### WHAT YOU SHOULD DO
When you reach the line containing "movement and sight." in the entries below, begin reproducing lines exactly, and stop once the line containing "3 ? ROOKIE.halfCone" is done.

### THE RECORDS
»»

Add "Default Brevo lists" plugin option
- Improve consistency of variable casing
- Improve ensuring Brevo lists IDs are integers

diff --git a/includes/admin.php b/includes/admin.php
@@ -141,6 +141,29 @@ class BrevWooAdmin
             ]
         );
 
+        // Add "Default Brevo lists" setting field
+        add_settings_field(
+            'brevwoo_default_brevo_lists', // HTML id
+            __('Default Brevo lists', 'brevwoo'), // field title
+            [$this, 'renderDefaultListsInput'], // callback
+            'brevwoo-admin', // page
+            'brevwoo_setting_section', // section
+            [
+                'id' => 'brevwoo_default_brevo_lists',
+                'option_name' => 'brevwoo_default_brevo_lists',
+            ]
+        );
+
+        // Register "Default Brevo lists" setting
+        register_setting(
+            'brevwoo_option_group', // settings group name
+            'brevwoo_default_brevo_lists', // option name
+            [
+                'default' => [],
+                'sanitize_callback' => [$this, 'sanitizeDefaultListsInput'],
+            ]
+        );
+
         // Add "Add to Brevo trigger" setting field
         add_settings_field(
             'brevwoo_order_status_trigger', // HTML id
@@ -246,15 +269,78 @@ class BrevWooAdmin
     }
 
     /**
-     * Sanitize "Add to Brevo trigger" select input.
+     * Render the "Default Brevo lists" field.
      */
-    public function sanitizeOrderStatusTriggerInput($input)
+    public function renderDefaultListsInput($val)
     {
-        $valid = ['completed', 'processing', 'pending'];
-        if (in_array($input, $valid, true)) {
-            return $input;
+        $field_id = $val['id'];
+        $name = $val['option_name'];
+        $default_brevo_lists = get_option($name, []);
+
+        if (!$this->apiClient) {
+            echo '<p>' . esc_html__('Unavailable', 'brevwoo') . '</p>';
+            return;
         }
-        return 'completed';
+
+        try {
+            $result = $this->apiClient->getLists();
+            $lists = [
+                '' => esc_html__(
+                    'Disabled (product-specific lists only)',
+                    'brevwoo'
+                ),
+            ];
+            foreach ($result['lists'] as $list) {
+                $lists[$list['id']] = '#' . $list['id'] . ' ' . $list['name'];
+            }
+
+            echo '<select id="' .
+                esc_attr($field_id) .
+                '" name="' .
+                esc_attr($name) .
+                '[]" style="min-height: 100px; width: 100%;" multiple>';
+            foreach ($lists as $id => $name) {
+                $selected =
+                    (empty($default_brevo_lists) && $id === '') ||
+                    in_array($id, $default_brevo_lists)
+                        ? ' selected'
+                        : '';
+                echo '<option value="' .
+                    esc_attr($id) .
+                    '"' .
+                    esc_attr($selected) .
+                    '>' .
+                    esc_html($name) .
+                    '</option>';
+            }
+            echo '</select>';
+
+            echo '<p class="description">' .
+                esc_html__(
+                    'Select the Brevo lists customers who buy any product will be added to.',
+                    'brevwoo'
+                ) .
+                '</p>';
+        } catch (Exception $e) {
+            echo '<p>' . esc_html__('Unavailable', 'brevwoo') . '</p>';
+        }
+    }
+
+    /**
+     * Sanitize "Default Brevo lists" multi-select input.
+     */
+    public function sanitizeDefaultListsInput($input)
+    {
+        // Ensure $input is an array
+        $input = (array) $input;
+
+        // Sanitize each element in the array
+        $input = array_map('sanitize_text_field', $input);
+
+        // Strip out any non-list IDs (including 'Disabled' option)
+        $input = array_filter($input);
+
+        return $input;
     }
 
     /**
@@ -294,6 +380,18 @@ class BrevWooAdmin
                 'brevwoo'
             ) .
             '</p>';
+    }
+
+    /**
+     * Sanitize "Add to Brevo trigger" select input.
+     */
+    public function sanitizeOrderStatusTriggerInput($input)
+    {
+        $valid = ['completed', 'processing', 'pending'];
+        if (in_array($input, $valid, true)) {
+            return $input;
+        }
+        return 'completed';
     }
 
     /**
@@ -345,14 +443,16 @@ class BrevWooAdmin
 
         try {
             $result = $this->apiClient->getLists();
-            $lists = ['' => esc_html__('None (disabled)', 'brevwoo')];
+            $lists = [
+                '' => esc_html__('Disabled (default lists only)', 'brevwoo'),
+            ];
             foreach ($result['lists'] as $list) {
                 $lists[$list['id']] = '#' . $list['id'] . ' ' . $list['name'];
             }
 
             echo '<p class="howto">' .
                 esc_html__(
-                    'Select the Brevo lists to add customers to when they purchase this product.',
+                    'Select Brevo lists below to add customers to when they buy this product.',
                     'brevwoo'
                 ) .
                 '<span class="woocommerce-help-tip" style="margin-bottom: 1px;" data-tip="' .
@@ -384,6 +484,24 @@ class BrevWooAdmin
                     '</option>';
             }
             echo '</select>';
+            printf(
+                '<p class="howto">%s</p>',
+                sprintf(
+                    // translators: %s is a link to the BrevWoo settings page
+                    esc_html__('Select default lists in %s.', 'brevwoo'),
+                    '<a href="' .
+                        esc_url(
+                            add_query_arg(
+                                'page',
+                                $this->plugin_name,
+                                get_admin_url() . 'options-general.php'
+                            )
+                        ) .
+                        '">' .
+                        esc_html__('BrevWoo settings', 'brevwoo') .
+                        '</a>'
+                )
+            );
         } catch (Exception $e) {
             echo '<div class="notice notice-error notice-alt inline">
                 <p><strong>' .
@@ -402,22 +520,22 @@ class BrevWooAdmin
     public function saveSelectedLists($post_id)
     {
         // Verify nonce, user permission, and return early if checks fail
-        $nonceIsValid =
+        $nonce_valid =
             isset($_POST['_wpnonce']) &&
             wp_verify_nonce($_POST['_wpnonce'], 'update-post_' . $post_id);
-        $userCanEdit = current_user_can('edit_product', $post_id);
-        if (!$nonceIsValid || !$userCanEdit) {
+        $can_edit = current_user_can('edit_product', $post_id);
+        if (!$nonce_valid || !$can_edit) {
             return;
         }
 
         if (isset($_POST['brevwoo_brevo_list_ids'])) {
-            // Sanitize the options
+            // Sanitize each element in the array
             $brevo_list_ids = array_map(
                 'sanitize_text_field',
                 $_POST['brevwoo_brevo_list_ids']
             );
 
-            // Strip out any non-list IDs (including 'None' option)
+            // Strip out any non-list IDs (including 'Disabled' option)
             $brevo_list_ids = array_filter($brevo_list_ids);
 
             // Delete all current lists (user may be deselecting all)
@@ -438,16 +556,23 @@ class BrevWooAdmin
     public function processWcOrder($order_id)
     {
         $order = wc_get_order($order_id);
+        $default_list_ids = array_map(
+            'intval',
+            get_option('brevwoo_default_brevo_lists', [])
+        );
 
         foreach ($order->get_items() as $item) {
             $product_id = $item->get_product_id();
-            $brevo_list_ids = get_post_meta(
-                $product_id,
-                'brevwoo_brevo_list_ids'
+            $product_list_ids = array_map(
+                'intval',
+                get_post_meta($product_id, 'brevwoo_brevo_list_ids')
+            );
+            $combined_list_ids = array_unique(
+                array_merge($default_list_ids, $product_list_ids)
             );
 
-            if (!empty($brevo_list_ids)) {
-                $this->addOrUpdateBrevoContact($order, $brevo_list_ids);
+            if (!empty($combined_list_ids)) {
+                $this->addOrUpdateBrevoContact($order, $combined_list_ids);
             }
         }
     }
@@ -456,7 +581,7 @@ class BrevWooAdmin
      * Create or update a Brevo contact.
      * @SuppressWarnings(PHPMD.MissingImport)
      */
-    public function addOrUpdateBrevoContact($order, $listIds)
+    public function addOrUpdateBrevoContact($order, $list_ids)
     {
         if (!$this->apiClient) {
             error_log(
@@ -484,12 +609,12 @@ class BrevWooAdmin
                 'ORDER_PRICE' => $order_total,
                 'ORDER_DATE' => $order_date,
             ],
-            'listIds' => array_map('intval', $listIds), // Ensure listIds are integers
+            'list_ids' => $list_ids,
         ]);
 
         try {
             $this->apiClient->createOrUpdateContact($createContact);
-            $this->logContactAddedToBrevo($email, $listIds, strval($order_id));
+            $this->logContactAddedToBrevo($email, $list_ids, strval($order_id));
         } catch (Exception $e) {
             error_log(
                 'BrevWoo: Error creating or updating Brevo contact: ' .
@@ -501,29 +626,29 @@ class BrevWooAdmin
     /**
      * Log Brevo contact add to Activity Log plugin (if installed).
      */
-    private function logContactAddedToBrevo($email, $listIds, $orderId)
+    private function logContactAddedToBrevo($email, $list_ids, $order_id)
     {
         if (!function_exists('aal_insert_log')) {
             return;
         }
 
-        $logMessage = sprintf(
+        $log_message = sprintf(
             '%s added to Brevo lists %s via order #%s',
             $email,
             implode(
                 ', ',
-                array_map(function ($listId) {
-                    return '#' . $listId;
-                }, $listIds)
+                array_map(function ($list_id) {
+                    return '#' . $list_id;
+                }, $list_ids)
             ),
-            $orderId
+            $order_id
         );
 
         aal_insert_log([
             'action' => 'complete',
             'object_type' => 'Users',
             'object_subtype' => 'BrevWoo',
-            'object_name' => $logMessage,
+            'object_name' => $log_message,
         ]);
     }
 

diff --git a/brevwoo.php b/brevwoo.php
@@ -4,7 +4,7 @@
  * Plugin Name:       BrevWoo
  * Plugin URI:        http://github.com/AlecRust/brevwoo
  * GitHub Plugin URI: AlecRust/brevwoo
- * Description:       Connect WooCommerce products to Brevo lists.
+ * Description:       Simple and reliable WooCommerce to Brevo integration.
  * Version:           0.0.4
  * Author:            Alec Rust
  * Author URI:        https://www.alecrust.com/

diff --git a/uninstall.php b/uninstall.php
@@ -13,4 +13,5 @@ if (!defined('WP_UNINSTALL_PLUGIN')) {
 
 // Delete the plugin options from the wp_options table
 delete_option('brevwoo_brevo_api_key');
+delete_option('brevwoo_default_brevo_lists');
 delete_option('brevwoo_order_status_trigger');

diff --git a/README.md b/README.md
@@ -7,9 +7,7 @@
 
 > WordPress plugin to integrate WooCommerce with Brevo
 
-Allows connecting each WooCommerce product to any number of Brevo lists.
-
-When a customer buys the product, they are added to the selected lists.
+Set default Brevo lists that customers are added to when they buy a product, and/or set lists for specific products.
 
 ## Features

««
»»

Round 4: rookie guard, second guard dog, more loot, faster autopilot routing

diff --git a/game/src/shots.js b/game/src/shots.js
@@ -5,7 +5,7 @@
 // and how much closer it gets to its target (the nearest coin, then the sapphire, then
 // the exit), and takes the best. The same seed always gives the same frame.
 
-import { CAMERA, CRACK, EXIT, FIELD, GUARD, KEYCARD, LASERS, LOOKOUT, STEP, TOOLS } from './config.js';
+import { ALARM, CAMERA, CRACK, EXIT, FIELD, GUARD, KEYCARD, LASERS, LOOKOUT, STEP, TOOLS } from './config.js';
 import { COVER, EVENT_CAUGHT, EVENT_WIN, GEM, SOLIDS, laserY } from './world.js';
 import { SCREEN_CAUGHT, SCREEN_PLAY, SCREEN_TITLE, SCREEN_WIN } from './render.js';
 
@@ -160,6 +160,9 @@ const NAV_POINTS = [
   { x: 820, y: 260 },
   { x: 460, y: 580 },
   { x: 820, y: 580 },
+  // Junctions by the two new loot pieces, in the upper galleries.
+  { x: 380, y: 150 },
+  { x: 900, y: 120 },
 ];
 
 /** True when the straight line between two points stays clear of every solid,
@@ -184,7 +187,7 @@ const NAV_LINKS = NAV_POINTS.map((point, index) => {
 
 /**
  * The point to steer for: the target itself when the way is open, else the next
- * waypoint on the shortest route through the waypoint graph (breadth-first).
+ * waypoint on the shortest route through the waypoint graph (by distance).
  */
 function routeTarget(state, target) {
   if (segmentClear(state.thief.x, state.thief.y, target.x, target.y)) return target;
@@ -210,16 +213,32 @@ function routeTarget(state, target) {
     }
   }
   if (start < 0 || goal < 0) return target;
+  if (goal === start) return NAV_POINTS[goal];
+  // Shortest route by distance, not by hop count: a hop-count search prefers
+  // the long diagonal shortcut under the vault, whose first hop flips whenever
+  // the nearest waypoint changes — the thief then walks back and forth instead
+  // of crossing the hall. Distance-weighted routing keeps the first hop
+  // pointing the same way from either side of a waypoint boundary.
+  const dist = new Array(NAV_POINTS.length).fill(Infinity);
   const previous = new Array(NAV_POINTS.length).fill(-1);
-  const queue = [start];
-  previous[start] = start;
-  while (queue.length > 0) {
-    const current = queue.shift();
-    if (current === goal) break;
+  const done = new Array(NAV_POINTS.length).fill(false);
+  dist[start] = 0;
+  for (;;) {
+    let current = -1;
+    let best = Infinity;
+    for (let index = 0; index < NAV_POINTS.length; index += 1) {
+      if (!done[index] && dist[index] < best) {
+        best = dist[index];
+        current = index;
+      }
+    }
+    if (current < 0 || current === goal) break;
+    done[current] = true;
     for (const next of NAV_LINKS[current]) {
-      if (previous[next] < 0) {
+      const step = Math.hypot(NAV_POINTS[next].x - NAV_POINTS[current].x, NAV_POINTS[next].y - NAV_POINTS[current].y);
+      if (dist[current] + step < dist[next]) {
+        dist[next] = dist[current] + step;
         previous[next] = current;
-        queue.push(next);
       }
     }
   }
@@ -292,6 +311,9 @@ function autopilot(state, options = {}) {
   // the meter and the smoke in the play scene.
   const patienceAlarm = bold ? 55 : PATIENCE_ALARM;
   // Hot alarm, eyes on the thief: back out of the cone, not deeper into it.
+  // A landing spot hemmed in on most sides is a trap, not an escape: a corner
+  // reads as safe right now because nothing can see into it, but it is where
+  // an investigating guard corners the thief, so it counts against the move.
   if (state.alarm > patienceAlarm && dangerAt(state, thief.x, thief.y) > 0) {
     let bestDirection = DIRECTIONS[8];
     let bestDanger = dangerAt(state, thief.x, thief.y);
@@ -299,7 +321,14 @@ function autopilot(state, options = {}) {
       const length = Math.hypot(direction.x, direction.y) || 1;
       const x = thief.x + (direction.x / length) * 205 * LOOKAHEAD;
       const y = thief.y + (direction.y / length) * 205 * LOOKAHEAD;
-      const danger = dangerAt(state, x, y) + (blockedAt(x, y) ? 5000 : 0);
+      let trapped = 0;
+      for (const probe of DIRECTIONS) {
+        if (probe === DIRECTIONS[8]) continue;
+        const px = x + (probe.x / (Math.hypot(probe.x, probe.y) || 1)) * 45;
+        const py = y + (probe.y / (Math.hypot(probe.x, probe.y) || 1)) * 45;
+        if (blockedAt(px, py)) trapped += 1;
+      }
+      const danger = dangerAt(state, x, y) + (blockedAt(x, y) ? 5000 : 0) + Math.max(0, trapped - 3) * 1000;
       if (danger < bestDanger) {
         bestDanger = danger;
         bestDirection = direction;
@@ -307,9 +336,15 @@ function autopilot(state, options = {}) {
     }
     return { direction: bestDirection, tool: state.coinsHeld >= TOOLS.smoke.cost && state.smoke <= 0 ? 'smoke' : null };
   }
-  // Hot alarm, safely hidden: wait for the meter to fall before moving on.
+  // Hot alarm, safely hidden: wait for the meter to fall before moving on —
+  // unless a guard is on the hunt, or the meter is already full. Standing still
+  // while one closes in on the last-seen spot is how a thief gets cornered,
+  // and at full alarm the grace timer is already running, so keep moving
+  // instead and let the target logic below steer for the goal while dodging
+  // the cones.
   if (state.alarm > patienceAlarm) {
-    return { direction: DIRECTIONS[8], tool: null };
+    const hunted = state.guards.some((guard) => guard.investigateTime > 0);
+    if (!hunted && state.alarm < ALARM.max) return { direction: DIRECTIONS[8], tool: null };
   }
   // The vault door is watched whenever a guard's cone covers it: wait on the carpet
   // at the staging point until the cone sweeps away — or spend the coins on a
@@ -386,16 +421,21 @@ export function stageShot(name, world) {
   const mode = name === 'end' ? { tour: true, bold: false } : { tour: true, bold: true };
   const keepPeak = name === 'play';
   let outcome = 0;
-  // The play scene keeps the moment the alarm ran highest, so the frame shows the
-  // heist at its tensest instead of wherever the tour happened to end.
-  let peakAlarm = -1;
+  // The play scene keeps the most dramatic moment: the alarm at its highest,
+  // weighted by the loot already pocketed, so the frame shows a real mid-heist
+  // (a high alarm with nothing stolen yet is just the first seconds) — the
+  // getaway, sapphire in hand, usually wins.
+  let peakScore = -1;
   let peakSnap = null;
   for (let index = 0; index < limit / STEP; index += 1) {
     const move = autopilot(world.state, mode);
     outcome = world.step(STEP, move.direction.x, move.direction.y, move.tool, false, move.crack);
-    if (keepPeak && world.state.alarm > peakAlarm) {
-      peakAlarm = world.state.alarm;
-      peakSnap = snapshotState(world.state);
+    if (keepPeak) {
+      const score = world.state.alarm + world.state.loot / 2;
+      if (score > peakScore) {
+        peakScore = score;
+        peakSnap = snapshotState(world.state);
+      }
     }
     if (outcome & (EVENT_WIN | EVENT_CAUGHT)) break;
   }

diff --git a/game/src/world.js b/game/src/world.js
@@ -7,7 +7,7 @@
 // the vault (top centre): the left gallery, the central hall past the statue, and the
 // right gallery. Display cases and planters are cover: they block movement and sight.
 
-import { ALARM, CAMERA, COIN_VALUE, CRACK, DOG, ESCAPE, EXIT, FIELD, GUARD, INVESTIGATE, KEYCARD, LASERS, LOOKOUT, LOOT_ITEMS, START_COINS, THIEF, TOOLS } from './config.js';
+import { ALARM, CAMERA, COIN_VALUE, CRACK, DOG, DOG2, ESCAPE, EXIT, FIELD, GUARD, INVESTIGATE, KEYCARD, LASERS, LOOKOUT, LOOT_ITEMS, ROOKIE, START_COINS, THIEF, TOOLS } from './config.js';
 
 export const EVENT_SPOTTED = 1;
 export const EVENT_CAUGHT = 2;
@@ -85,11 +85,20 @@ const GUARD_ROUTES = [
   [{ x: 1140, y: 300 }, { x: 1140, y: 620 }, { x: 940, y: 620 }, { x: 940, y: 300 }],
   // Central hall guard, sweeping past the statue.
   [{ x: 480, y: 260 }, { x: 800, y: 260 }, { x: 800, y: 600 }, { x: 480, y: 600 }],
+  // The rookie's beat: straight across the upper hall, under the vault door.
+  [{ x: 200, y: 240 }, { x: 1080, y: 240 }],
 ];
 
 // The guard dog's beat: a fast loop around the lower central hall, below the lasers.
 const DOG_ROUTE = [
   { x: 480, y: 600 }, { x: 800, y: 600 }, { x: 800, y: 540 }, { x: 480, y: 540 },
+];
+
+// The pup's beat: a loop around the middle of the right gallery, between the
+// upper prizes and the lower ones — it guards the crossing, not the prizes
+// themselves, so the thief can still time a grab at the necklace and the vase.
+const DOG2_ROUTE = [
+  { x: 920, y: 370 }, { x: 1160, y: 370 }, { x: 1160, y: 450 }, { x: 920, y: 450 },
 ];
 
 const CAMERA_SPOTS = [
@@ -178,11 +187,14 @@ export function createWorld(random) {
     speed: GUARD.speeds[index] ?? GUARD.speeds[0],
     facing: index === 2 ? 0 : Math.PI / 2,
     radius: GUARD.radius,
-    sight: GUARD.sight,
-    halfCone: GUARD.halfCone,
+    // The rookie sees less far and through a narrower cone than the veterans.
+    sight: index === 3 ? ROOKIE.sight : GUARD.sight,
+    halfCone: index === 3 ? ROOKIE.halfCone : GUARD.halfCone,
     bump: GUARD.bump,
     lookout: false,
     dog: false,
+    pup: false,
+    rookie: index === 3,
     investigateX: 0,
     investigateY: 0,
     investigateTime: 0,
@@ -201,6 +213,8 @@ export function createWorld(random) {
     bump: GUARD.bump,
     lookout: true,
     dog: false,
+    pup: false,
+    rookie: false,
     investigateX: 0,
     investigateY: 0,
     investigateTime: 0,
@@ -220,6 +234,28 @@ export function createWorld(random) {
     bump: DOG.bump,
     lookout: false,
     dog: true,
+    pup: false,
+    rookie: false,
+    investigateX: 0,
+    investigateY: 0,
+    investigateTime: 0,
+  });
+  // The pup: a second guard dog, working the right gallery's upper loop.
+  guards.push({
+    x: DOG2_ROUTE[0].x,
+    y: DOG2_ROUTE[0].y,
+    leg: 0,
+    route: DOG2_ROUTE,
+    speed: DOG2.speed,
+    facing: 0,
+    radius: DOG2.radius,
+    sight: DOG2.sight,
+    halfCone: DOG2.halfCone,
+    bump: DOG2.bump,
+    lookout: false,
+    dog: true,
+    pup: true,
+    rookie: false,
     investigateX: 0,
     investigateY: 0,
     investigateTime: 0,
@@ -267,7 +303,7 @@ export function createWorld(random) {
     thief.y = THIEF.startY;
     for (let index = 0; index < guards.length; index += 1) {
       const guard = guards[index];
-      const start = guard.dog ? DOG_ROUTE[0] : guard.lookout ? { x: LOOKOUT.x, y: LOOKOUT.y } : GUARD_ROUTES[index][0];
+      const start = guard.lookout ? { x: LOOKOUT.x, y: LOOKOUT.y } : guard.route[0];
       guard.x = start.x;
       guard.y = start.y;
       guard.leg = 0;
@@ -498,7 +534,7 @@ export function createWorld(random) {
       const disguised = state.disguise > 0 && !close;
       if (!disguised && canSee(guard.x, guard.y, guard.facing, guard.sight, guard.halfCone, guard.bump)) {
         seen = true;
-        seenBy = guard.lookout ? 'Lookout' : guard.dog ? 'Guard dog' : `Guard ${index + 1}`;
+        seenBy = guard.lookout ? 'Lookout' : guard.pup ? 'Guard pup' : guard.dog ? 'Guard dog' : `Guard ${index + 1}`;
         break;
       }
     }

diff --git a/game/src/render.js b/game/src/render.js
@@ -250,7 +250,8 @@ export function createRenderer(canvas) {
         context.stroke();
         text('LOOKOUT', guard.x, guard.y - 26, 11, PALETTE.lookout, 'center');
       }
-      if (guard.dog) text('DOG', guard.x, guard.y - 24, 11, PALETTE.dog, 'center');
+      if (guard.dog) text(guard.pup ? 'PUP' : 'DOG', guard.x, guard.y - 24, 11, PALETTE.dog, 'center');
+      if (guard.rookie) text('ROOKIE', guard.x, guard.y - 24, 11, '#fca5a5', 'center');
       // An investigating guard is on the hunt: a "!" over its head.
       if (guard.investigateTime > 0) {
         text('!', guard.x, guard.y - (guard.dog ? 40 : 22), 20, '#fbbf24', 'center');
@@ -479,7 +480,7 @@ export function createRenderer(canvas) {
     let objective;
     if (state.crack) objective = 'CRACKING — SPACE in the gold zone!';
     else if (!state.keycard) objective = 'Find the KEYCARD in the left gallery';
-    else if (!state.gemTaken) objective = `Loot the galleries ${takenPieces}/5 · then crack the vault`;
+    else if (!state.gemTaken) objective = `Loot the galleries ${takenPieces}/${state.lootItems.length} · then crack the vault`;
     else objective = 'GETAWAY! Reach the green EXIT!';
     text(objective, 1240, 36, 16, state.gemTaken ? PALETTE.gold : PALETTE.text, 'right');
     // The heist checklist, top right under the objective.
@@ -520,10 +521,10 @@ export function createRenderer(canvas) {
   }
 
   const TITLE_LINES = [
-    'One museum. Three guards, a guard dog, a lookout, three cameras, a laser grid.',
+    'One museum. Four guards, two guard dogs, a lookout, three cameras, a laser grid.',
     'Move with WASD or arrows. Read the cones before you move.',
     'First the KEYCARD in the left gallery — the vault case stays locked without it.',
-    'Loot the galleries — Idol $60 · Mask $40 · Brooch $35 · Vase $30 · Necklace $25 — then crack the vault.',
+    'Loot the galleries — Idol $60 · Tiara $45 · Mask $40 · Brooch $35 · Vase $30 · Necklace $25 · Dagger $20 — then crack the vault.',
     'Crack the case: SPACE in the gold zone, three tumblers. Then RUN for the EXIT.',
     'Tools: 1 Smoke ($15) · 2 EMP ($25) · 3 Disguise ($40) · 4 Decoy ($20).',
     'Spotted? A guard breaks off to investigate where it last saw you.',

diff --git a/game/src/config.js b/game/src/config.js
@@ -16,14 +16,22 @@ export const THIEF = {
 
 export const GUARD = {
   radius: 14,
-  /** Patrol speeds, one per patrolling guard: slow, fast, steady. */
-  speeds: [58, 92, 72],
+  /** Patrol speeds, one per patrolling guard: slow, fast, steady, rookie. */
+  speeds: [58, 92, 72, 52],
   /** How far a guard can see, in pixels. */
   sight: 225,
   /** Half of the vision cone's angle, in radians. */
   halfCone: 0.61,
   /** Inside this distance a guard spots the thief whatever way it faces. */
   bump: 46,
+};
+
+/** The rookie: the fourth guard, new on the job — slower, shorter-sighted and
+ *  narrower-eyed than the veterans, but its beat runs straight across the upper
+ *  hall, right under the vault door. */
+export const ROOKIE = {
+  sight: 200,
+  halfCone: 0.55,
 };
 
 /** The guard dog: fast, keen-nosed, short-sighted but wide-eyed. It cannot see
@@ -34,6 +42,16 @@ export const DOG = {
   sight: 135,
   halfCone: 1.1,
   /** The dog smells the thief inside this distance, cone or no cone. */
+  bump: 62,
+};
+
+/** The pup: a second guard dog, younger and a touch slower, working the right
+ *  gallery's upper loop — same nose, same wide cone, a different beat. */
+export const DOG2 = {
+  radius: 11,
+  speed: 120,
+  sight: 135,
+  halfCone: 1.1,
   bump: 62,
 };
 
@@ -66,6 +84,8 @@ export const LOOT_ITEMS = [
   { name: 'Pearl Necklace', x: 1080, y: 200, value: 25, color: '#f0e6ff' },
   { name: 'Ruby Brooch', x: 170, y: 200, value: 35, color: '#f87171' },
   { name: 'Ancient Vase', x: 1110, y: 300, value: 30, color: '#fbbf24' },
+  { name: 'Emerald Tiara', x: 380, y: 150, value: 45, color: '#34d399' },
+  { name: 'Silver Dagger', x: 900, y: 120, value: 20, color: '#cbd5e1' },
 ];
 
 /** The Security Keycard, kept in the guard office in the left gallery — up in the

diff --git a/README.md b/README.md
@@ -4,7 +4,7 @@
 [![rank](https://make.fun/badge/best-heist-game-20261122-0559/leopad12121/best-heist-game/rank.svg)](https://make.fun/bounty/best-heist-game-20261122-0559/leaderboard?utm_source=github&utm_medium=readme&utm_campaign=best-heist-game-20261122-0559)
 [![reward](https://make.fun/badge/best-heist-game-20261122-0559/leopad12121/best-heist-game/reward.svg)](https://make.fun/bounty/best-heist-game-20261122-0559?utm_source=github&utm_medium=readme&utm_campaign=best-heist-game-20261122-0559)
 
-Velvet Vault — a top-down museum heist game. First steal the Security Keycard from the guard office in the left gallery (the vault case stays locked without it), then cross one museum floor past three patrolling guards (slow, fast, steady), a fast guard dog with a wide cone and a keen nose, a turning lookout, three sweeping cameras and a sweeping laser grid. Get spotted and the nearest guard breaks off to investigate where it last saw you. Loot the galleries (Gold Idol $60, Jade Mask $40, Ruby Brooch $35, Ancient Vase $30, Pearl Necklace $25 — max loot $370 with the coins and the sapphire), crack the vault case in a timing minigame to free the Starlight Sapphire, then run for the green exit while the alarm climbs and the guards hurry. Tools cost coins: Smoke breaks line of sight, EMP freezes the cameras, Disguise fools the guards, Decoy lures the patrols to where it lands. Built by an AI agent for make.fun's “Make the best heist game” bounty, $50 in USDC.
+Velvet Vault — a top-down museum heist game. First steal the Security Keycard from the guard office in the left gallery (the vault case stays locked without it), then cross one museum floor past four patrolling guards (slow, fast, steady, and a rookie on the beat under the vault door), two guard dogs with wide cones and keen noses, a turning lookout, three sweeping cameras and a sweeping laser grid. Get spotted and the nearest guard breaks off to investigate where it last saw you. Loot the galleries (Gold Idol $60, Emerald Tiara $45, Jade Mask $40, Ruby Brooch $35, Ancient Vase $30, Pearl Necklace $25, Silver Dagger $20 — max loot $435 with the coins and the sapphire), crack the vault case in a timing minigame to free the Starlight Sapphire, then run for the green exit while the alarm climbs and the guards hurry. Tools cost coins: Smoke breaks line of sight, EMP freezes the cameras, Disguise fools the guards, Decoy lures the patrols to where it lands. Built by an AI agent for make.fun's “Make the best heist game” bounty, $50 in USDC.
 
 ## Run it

««

### RESPONSE
 // right gallery. Display cases and planters are cover: they block movement and sight.
 
-import { ALARM, CAMERA, COIN_VALUE, CRACK, DOG, ESCAPE, EXIT, FIELD, GUARD, INVESTIGATE, KEYCARD, LASERS, LOOKOUT, LOOT_ITEMS, START_COINS, THIEF, TOOLS } from './config.js';
+import { ALARM, CAMERA, COIN_VALUE, CRACK, DOG, DOG2, ESCAPE, EXIT, FIELD, GUARD, INVESTIGATE, KEYCARD, LASERS, LOOKOUT, LOOT_ITEMS, ROOKIE, START_COINS, THIEF, TOOLS } from './config.js';
 
 export const EVENT_SPOTTED = 1;
 export const EVENT_CAUGHT = 2;
@@ -85,11 +85,20 @@ const GUARD_ROUTES = [
   [{ x: 1140, y: 300 }, { x: 1140, y: 620 }, { x: 940, y: 620 }, { x: 940, y: 300 }],
   // Central hall guard, sweeping past the statue.
   [{ x: 480, y: 260 }, { x: 800, y: 260 }, { x: 800, y: 600 }, { x: 480, y: 600 }],
+  // The rookie's beat: straight across the upper hall, under the vault door.
+  [{ x: 200, y: 240 }, { x: 1080, y: 240 }],
 ];
 
 // The guard dog's beat: a fast loop around the lower central hall, below the lasers.
 const DOG_ROUTE = [
   { x: 480, y: 600 }, { x: 800, y: 600 }, { x: 800, y: 540 }, { x: 480, y: 540 },
+];
+
+// The pup's beat: a loop around the middle of the right gallery, between the
+// upper prizes and the lower ones — it guards the crossing, not the prizes
+// themselves, so the thief can still time a grab at the necklace and the vase.
+const DOG2_ROUTE = [
+  { x: 920, y: 370 }, { x: 1160, y: 370 }, { x: 1160, y: 450 }, { x: 920, y: 450 },
 ];
 
 const CAMERA_SPOTS = [
@@ -178,11 +187,14 @@ export function createWorld(random) {
     speed: GUARD.speeds[index] ?? GUARD.speeds[0],
     facing: index === 2 ? 0 : Math.PI / 2,
     radius: GUARD.radius,
-    sight: GUARD.sight,
-    halfCone: GUARD.halfCone,
+    // The rookie sees less far and through a narrower cone than the veterans.
+    sight: index === 3 ? ROOKIE.sight : GUARD.sight,
+    halfCone: index === 3 ? ROOKIE.halfCone : GUARD.halfCone,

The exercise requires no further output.